Hence the shape of the Poundland bar, with a double set of summits between each valley.

And hence its name: Twin Peaks, with what Poundland called “a distinctive British flavor compared to Toblerone’s Swiss chocolate nougat.”

Not only that, Poundland asserted, Toblerone had lost its right to exclusivity since it had ceased to be distinctive enough to claim a valid trademark.

Mondelez hit back: Toblerone, it said, was “one of the most loved, unique, best-value Swiss-made chocolate products in the world. Its high quality special Swiss recipe and triangular peaks have been delighting people around the world since 1908, and we believe will continue to do so for future generations of chocolate lovers too.”

Nonetheless, there was some compromise.

Poundland, part of the multinational retailer Steinhoff International, had delayed introducing the bar in July. But, after negotiations with Mondelez, it was permitted to begin selling in its nearly 900 stores on Monday the 500,000 bars already in production — provided it changed the background color of their wrappers from gold to blue. And the lettering was changed: to gold, from the original red.
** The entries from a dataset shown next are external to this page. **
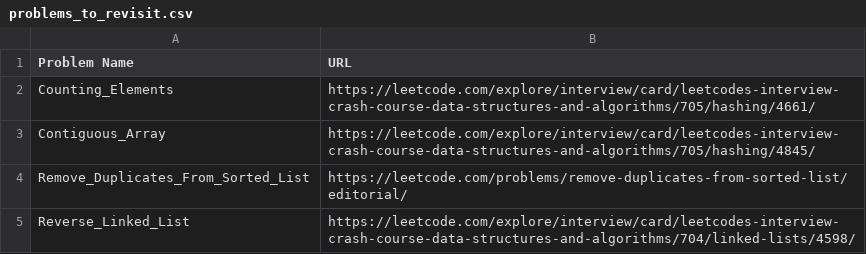
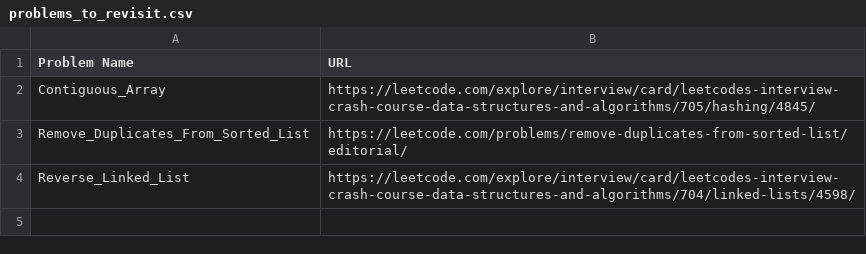
Before and after one commit to dmvincent/Data_Structures_And_Algorithms, a CSV file: problems_to_revisit.csv, drawn as a sheet; the diff names each change by its address in the sheet, - before the commit and + after, or states it on an @@ line.

Commit message:
Revisited and submitted 'Counting_Elements' and removed its entry from 'problems_to_revisit.csv'

```diff
--- a/problems_to_revisit.csv
+++ b/problems_to_revisit.csv
-row 2: Counting_Elements | https://leetcode.com/explore/interview/card/leetcodes-interview-crash-course-data-structures-and-algorithms/705/hashing/4661/
```
Also changed, not shown: 4 other files.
Once the initial 500,000 bars have been sold, Poundland said in a news release, it will “revise the shape” so that the bar “better represents the outline of the Wrekin and Ercall hills.”

As seen on New York Times

Header image Wikipedia